METHODS: An FDA MedDRA coding expert retrospectively reviewed a data file containing verbatim patient-reported symptoms and ADEs and PatientsLikeMe-assigned MedDRA terms to determine the medical accuracy and appropriateness of the selected MedDRA terms, applying the International Council for Harmonisation MedDRA Term Selection: Points to Consider (MTS:PTC) guides.

RESULTS: The FDA MedDRA coding expert reviewed 3234 PatientsLikeMe-assigned MedDRA codes and patient-reported verbatim text. The FDA and PatientsLikeMe were concordant at 97.09% (3140/3234) of the PatientsLikeMe-assigned MedDRA codes. The 2.91% (94/3234) discordant subset was analyzed to identify reasons for differences. Coding differences were attributed to several reasons but mostly driven by PatientsLikeMe’s approach of assigning a more general MedDRA term to enable patient-to-patient engagement, while the FDA assigned a more specific medically relevant term.

CONCLUSIONS: PatientsLikeMe MedDRA coding of PGHD was generally comparable to how the FDA would code similar data, applying the MTS:PTC principles. Discordant coding resulted from several reasons but mostly reflected a difference in purpose. The MTS:PTC coding principles aim to capture the most specific reported information about an ADE, whereas PatientsLikeMe may code patient-reported symptoms and ADEs to more general MedDRA terms to support patient engagement among a larger group of patients. This study demonstrates that most verbatim reports of symptoms and ADEs collected by a PGHD source, such as the PatientsLikeMe platform, could be reliably coded to MedDRA terminology by applying the MTS:PTC guide. Regarding all secondary use of novel data, understanding coding and standardization principles applied to these data types are important.

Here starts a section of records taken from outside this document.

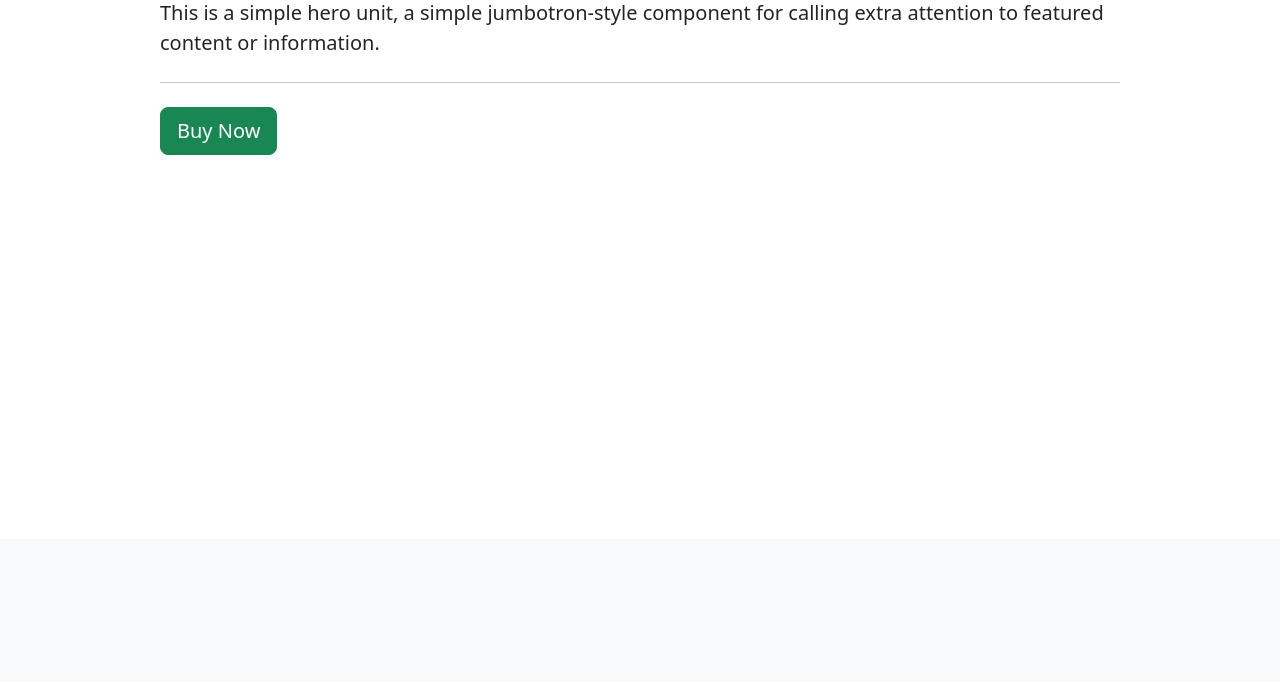
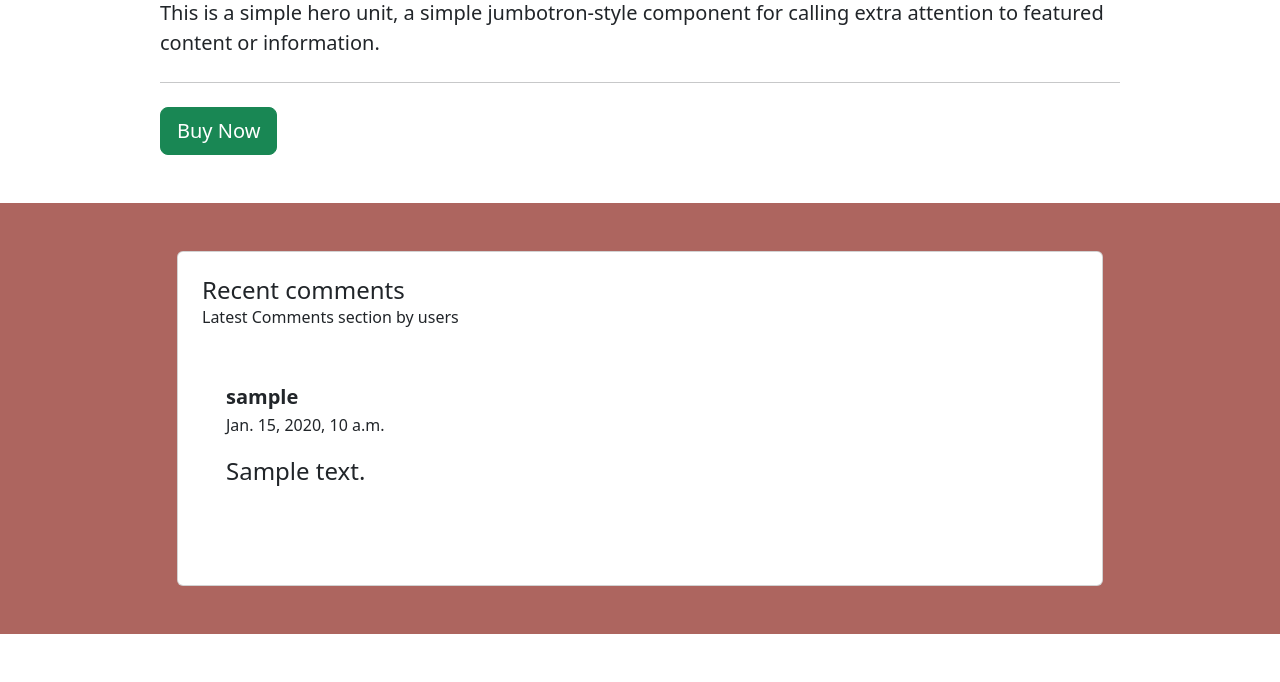
Before and after one commit to Har1s-Akbar/django, a Django app: page /book/00000000-0000-0000-0000-000000000001 in a window 1280 px wide. Shown: the part 261-943 px from the top of the page. Before the commit the page ends 416 px from the top, so only its background shows below. Run offline with Django 4.2, Linux system fonts and the light colour scheme; tables that the repository leaves empty hold one stand-in row (values such as "Sample post").

Commit message:
added comment section under the books individual bases used foreign key for it and ran test for it

```diff
--- a/book/models.py
+++ b/book/models.py
@@ -1,6 +1,8 @@
 import uuid
+from django.urls import reverse
+
 from django.db import models
-from django.urls import reverse
+from django.contrib.auth import get_user_model
 
 class Book(models.Model):
     id = models.UUIDField(
@@ -17,3 +19,16 @@ class Book(models.Model):
 
     def get_absolute_url(self):
         return reverse("book_detail", kwargs={"pk": self.pk})
+
+class Review(models.Model):
+    book = models.ForeignKey(
+        Book,
+        on_delete= models.CASCADE,
+        related_name='reviews'
+    )
+    review = models.CharField(max_length=250)
+    date = models.DateTimeField(auto_created=True, auto_now=True)
+    author = models.ForeignKey(
+        get_user_model(),
+        on_delete= models.CASCADE
+    )
--- a/templates/base.html
+++ b/templates/base.html
@@ -16,7 +16,7 @@
           </a>
           {% if user.is_authenticated %}
           <div>
-            <a href="" class='text-decoration-none text-reset' {% url 'book' %}>Books</a>
+            <a href={% url 'book' %} class='text-decoration-none text-reset'>Books</a>
           </div>
           <div>
             <button class='btn btn-primary mx-2'><a href={% url 'account_logout' %} class='text-decoration-none text-reset'>Log Out</a></button>
--- a/templates/book_detail.html
+++ b/templates/book_detail.html
@@ -13,6 +13,34 @@
     <p class="lead">
       <a class="btn btn-success btn-lg" href="#" role="button">Buy Now</a>
     </p>
+</div>
+<section style="background-color: #ad655f;">
+  <div class="container my-5 py-5">
+    <div class="row d-flex justify-content-center">
+      <div class="col-md-12 col-lg-10">
+        <div class="card text-dark">
+          <div class="card-body p-4">
+            <h4 class="mb-0">Recent comments</h4>
+            <p class="fw-light mb-4 pb-2">Latest Comments section by users</p>
+          <div class="card-body p-4">
+            <div class="d-flex flex-start">
+                <div>
+                {% for review in object.reviews.all  %}
+                <h6 class="fw-bold fs-5  mb-1">{{review.author}}</h6>
+                <div class="d-flex align-items-center mb-3">
+                  <p class="mb-0 fw-light">
+                    {{review.date}}
+                  </p>
+                </div>
+                <p class="mb-0 mb-5 fs-4 fw-light">{{review.review}}</p>
+                {% endfor %}
+              </div>
+            </div>
+          </div>
+        </div>
+      </div>
+    </div>
   </div>
+</section>
 
 {% endblock content %}
```
Also changed, not shown: book/admin.py (+10 -1 lines), book/tests.py (+14 -2 lines), book/migrations/0002_review.py (added), book/migrations/0003_review_date.py (added).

©Sonja Brajovic, David A Blaser, Meaghan Zisk, Christine Caligtan, Sally Okun, Marni Hall, Carol A Pamer. Originally published in JMIR Medical Informatics (, 21.08.2018.

DOI: 10.2196/medinform.9878
PMID: 30131314